Little did I know the opposite would happen.

During homeroom, I was relieved to find two pink carnations waiting for me on my desk. Sure, one was from my mother, who taught at the school, but no one had to know that but me. The other was from my best friend who I had confided my fear to. I instantly panicked because I hadn't returned the favor, but I knew she'd probably be getting actual roses from her boyfriend, so I figured the scales were even.

The next period, I arrived at my desk to find yet another carnation. This one was from "anonymous," so it immediately spiked my heart rate. How on earth was I supposed to concentrate on algebra after that? The school might have devised a great way to raise money, but I'm guessing someone forgot to factor in the level of distraction it could create for a teenager without a relationship status.

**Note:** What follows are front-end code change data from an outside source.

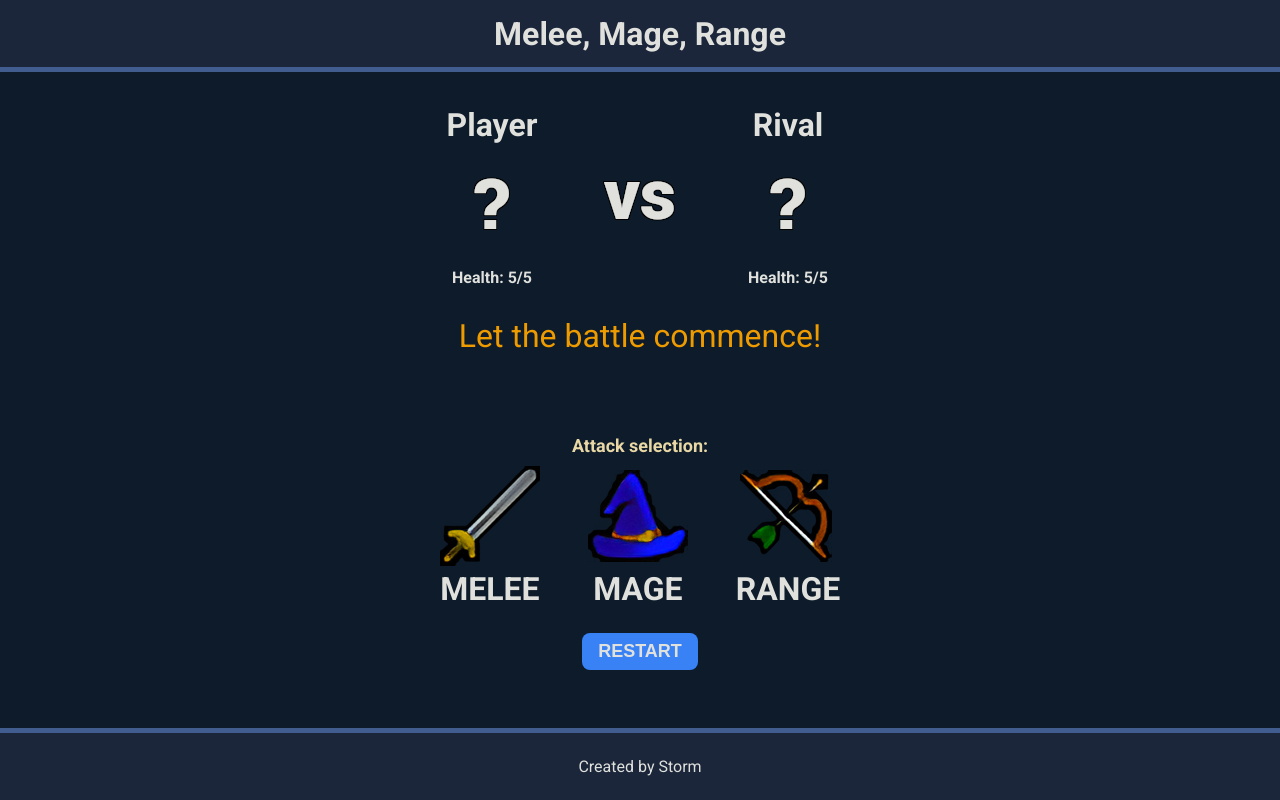
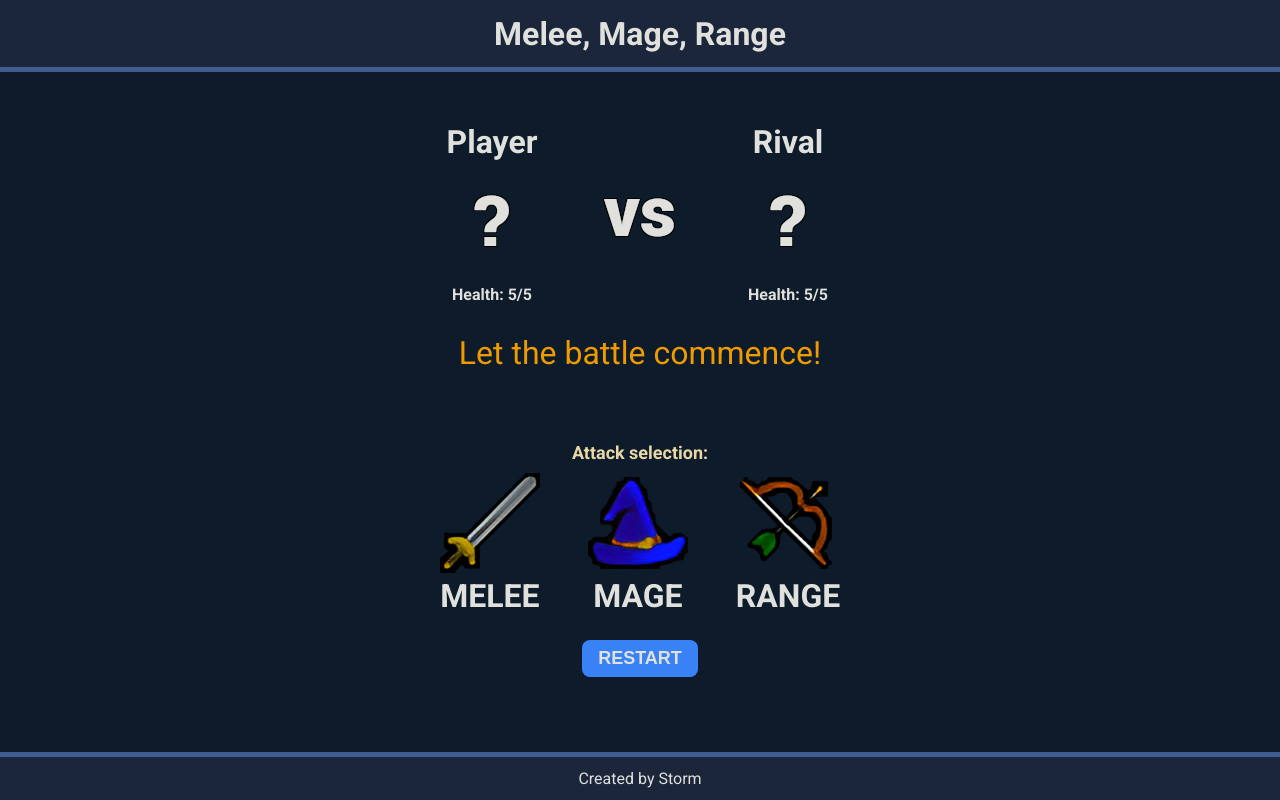
Before and after one commit to AndrewAttemptsCode/odin-rockpaperscissor, a plain HTML site: page index.html in a window 1280 px wide. Drawn offline with Linux system fonts and the light colour scheme.

Commit message:
Adjust footer height and moveSection padding

```diff
--- a/css/styles.css
+++ b/css/styles.css
@@ -36,6 +36,7 @@ body {
 
 .footer {
     border-top: 5px solid #415c8f;
+    min-height: 3em;
 }
 
 .headerText {
@@ -109,7 +110,7 @@ body {
     flex-direction: column;
     justify-content: center;
     align-items: center;
-    padding-top: 50px;
+    padding-top: 40px;
 }
 
 .requestAttack {
```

As the day went on, I found more carnations waiting for me at each class. And each time I sank lower and lower into my desk. It appeared that every guy I had ever been nice to in passing decided the dreaded carnation was the best way to ask me out on a date.

The flowers felt like lead weights. I wanted to shred them into pieces, throw them in the trash and run home. They ruined what I thought had been perfectly good casual friendships with guys that I saw throughout my day. Guys I now had to avoid. Pronto.

I spent the remainder of the afternoon ducking into bathrooms, cowering behind friends' lockers, and taking alternate routes. When the final bell rang, I instantly felt the relief wash over me. Who knew a series of shrill beeps could sound like music?

Although I made no mention of the disaster later that night during dinner, preferring instead to assume that ignoring the situation would make it disappear, my mom found the pile of bent carnations in my garbage and inquired.

Apparently I should've burned them to get rid of all the evidence.

So I told her everything. Then she made me call each and every one of them to thank them for the flower and say I'd prefer to remain friends.

It was absolute agony. I hadn't read all of Dante's "Inferno" yet in English class, but I figured his seven rings of hell would be downright pleasant compared to my day.

There was still one silver lining -- the carnation from Mr. Anonymous. But one quick phone call to my best friend to lament about the situation killed that glimmer of hope, too. She said her boyfriend had filled that one out just in case I needed an extra boost, but she figured I'd recognize his handwriting.

A pathetic cherry on top of a disaster Valentine's Day sundae.

Those memories are one of the main reasons I never take for granted being married to my best friend this time of year -- no chocolate, jewelry or carnations required.

4 comments:

Julie said...

Gawd.... I remember that carnation fundraiser. Yay for the old blue -n- gold, ruining a perfectly innocent flower. To this day, I despise carnations.

Anonymous said...

This post is so sweet! Although I'm sure it was dreadful back then, those kinds of memories are probably what make you especially appreciate what you have now.

The Plainsman said...

A fun story to read with the admonition of being careful about what one wishes for, lol! Still, even though you might have not wanted to date all the guys who used the carnation valentine as a pretext to ask you out, on reflection part of you had to feel good that you were not ignored and were in fact, liked, eh? :o)

Enjoy The Day!

Kristin said...

Awww ;|
I'm sorry you've had such unfortunate Valentine's days. I love Valentine's day, I think it's cute.